Serum GH concentrations assessed by conventional RIA and immunoradiometric assay (IRMA) are often undetectable in healthy fed and awake humans. Serum GH concentrations are also low in obese, hypothyroid, middle-aged, and older individuals. Accordingly, to better investigate the pathophysiology of GH release in relatively hyposomatotropic states, we compared a new and putatively ultrasensitive GH chemiluminescence (CL) assay with a conventional IRMA. We report that the sensitivity of the CL assay is approximately 0.005 μg/L, with a median intraassay coefficient of variation over more than 3 logarithms of serum GH concentrations of 5.2% (range, 3.6-8.3%). In each of 2 normal young men and 4 categories of hyposomatotropic adults studied (2 obese, 2 hypothyroid, 2 middle-aged, and 3 older men), we observed detectable serum GH concentrations by CL assay of all samples collected at 10-min intervals for 24 h. In the same sera analyzed by IRMA, 22-98% of the daytime sample values fell below IRMA sensitivity (0.10 μg/L). Within the IRMA- detectable range, the correlation between the 2 assays ranged between r = 0.893 to 0.989 (P < 0.001 in each subject). In the CL assay, serum GH concentrations declined to 0.018-0.030 μg/L, but were never undetectable during the awake fed state. Deconvolution analysis of 11 GH series assayed by CL disclosed basal GH release and superimposed GH secretory bursts. In the low GH series, there was a mean frequency of 12 ± 1.4 secretory events/24 h, a mass of GH secreted per burst of 1.0 ± 0.35 μg/L, a secretory burst half- duration of 21 ± 3.3 min, and an apparent endogenous GH half-life of 14 ± 0.85 min. Compared to the GH IRMA, the CL assay detected approximately 50% more GH secretory events, and GH secretory burst frequency was increased significantly at night vs. the daytime. Cosinor analysis revealed significant 24-h serum GH concentration rhythms in both assays, but an earlier mean acrophase (time of maximum) and lower mesor (mean values) were estimated in the CL assay than the IRMA. We conclude that within the IRMA-detectable range, the correlation between serum GH concentrations measured by CL and IRMA techniques is high. However, unlike the IRMA, the GH CL assay can detect serum GH concentrations consistently in the awake and fed state not only in young individuals but also in subjects with obesity, hypothyroidism, and middle and older age. In both normal men and those with relative hyposomatotropism, the ultrasensitive CL assay revealed for the first time a low rate of basal GH secretion that was mixed with pulsatile and nyctohemeral variations. GH secretory burst frequency increased at night. These results indicate that undetectable serum GH concentrations in conventional RIAs or IRMAs conceal persistent basal and pulsatile GH secretion that can be unmasked by a more sensitive CL assay. This technology should offer new insights into the regulation of the somatotropic axis.

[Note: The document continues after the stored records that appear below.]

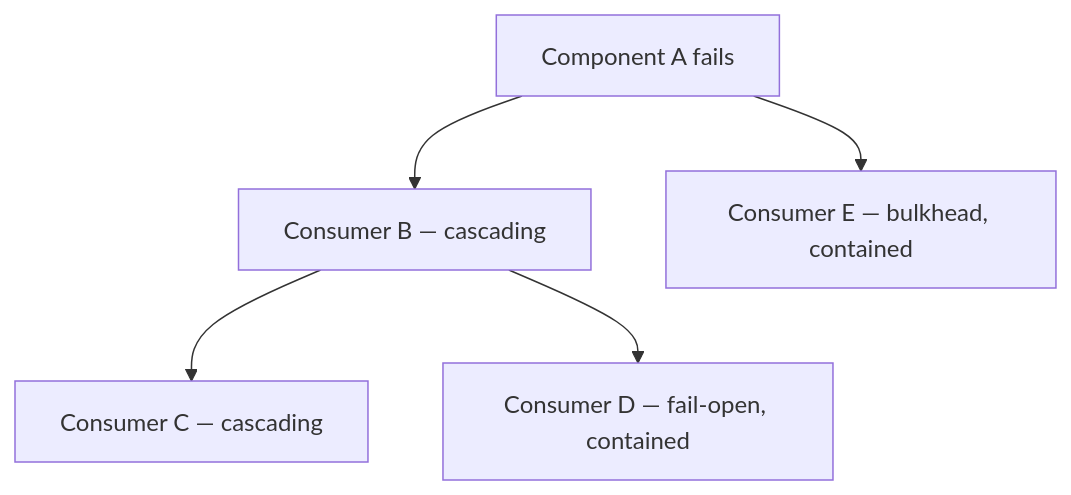
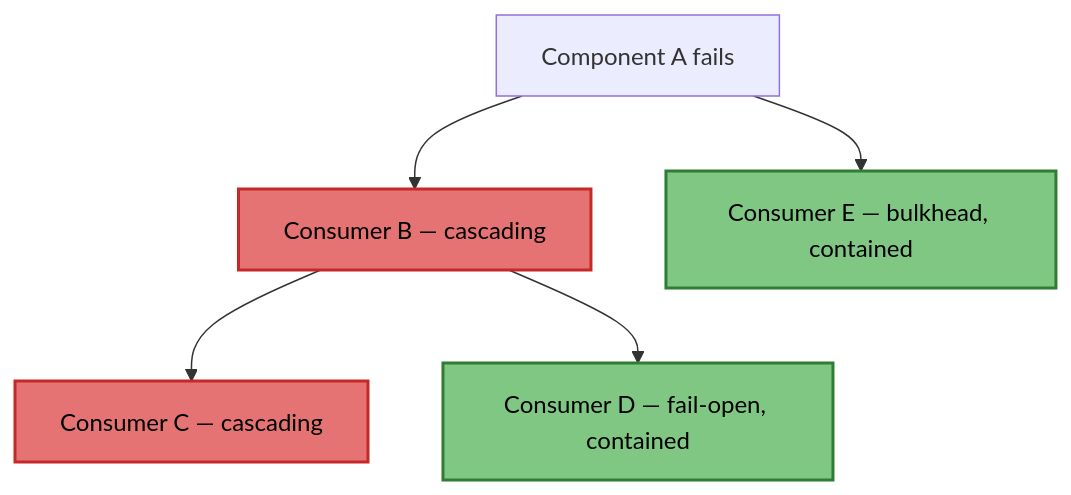
The diagram in skills/architecture-analysis/analyses/BLAST_RADIUS.md (shadowX4fox/solutions-architect-skills), drawn with Mermaid before and after one commit. The commit also changed other lines of this file and 4 other files, not shown here.

First line of the commit message:
fix: theme-agnostic colors in Blast Radius cascade diagrams v3.8.8

````diff
--- a/skills/architecture-analysis/analyses/BLAST_RADIUS.md
+++ b/skills/architecture-analysis/analyses/BLAST_RADIUS.md
@@ -82,7 +82,9 @@
    ```mermaid
    flowchart TD
-     A[Component A fails] --> B[Consumer B — cascading]
-     B --> C[Consumer C — cascading]
-     B --> D[Consumer D — fail-open, contained]
-     A --> E[Consumer E — bulkhead, contained]
+     A[Component A fails] --> B[Consumer B — cascading]:::cascading
+     B --> C[Consumer C — cascading]:::cascading
+     B --> D[Consumer D — fail-open, contained]:::contained
+     A --> E[Consumer E — bulkhead, contained]:::contained
+     classDef cascading fill:#e57373,stroke:#c62828,color:#000,stroke-width:2px
+     classDef contained fill:#81c784,stroke:#2e7d32,color:#000,stroke-width:2px
    ```
````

ASJC Scopus subject areas
- Endocrinology, Diabetes and Metabolism